The Grates followed Library Voices, pulling in a larger audience. They’ve got an established fanbase, having previously toured with Sleater Kinney, Arctic Monkeys and The Go! Team. This band once had me very charmed, with their song “Trampoline” playing on repeat on my computer as I prepped to go out. I have to say the shrill voice of lead singer Patience Hodgson made me cringe many times during this show, even amid the catchy instrumentals of her band mates. I’ve seen references to her voice being angelic, so perhaps this was a bad night–I tried to ignore it, but vocals are such an integral part of their music that I couldn’t help but hope for her to shut up. I know the Grates’ main selling points to audiences are their fast, punky guitar, vox and the perky personality of Hodgson. The character from The Grates that kept friends and I most curious and entranced was the quick-wristed, ever-amused and ebullient drummer Alana Skyring, lingering in the background. Hodgson went on to dance and prance, clearly showing a lot of presence, at one point hopping off the stage to bob on the shoulders of an audience member and sing.
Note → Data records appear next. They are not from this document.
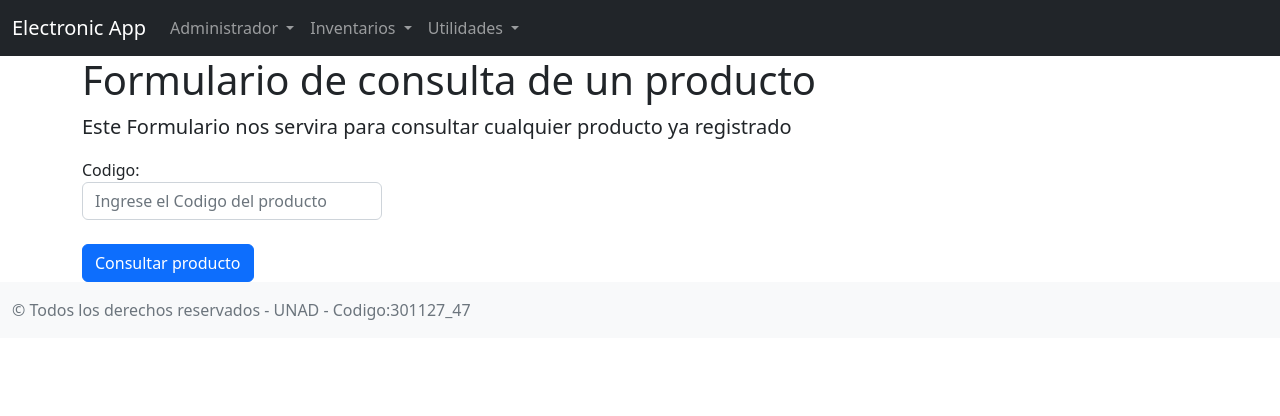
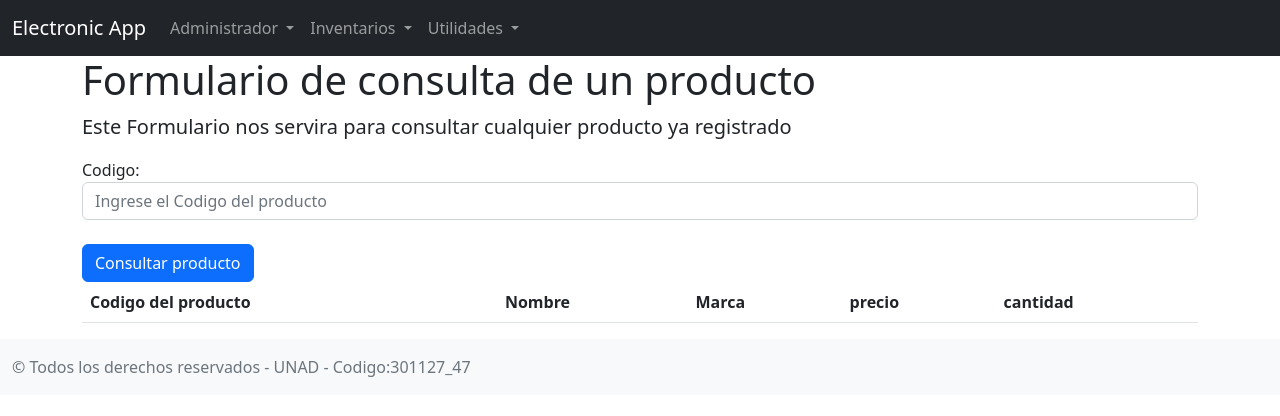
Before and after one commit to wapastorv/CursoProgramacionWebUNAD, a PHP site: page /consultarProducto.php in a window 1280 px wide. Shown: the top 416 px of the page. Run offline with PHP 8.4, Linux system fonts and the light colour scheme; tables that the repository leaves empty hold one stand-in row (values such as "Sample post"); lists and menus that the app fills with data are empty.

Commit message:
Programa de consultar producto

```diff
--- a/consultarProducto.php
+++ b/consultarProducto.php
@@ -1,19 +1,96 @@
-<?php include 'templates/header.php'?>
+
+<?php
+  include 'funciones.php';
+  csrf();
+  if (isset($_POST['submit']) && !hash_equals($_SESSION['csrf'], $_POST['csrf'])) {
+    die();
+  }
+
+  $error = false;
+  $config = include 'config.php';
+
+  try {
+    $dsn = 'mysql:host=' . $config['db']['host'] . ';dbname=' . $config['db']['name'];
+    $conexion = new PDO($dsn, $config['db']['user'], $config['db']['pass'], $config['db']['options']);
+
+    if (isset($_POST['codigo'])) {
+      $consultaSQL = "SELECT * FROM producto WHERE id_producto = " . $_POST['codigo'];
+    }else{
+      $consultaSQL = "SELECT * FROM producto WHERE id_producto = 0";
+    }
+
+    $sentencia = $conexion->prepare($consultaSQL);
+    $sentencia->execute();
+    $producto = $sentencia->fetchAll();
+  }catch(PDOException $error){
+    $error = $error->getMessage();
+  }
+?>
+
+<?php include 'templates/header.php' ?>
+
+<?php
+  if($error) {
+?>
+  <div class="container mt-2">
+    <div class="row">
+      <div class="col-md-12">
+        <div class="alert alert-danger" role="alert">
+          <?= $error ?>
+        </div>
+      </div>
+    </div>
+  </div>
+<?php
+}
+?>
 <div class="container">
   <h1>Formulario de consulta de un producto</h1>
   <p class="lead">
     Este Formulario nos servira para consultar cualquier producto ya registrado
   </p>
-
-    <form action="#" method="POST">
+  <form method="post">
     <div class="form-group">
-    <label for="email">Codigo:</label>
-    <input type="email" class="form-control" placeholder="Ingrese el Codigo del producto" id="email" name="e" style="width:300px">
+      <label for="codigo">Codigo:</label>
+      <input type="text" class="form-control" placeholder="Ingrese el Codigo del producto" id="codigo" name="codigo" class="form-control">
     </div>
     <br>
-
-  <button type="submit" class="btn btn-primary">Consultar producto</button>
-
+    <button type="submit" name="submit"class="btn btn-primary">Consultar producto</button>
+    <input name="csrf" type="hidden" value="<?php echo escapar($_SESSION['csrf']); ?>">
   </form>
   </div>
+  <div class="container">
+    <div class="row">
+      <div class="col-md-12">
+        <table class="table">
+          <thead>
+            <tr>
+              <th>Codigo del producto</th>
+              <th>Nombre</th>
+              <th>Marca</th>
+              <th>precio</th>
+              <th>cantidad</th>
+            </tr>
+          </thead>
+          <tbody>
+            <?php
+            if ($producto && $sentencia->rowCount() > 0) {
+              foreach ($producto as $fila) {
+            ?>
+                <tr>
+                  <td><?php echo escapar($fila["id_producto"]); ?></td>
+                  <td><?php echo escapar($fila["nombre_producto"]); ?></td>
+                  <td><?php echo escapar($fila["marca_producto"]); ?></td>
+                  <td><?php echo escapar($fila["precio_producto"]); ?></td>
+                  <td><?php echo escapar($fila["cantidad_producto"]); ?></td>
+                </tr>
+            <?php
+              }
+            }
+            ?>
+          <tbody>
+        </table>
+      </div>
+    </div>
+  </div>
 <?php include 'templates/footer.php'?>
```
Lines whose indentation alone changed are shown as unchanged.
She reminds me of Gwen Stefani from her early No Doubt days, pulling hopping escapades along speaker-tops and making her antics just as important as her sound. Hodgson also twirled a ribbon around and danced onstage, but these distractions were not enough to detract me from the squeakiness of her singing.
By the end of their show, the crowds were dwindling and Toronto’s Songs from a Room were left with a bare dance floor. Unfortunately, they weren’t able to draw active listeners from the nearby tables full of people. Their music, harder and packed with more longwinded distortion, was not the sort one could dance to anyway. They used the vigor of Metallica, but lacked the precision and breadth of the band. It might take a little tweaking for Songs from a Room to develop a more defined sound.
For more information on Library Voices, check out: www.myspace.com/thelibraryvoices
For more information on the Grates, check out: www.myspace.com/thegrates
For more information on Songs From A Room, check out: www.myspace.com/fromtheroom
For more information on Too Many Sisters, check out: www.toomanysisters.com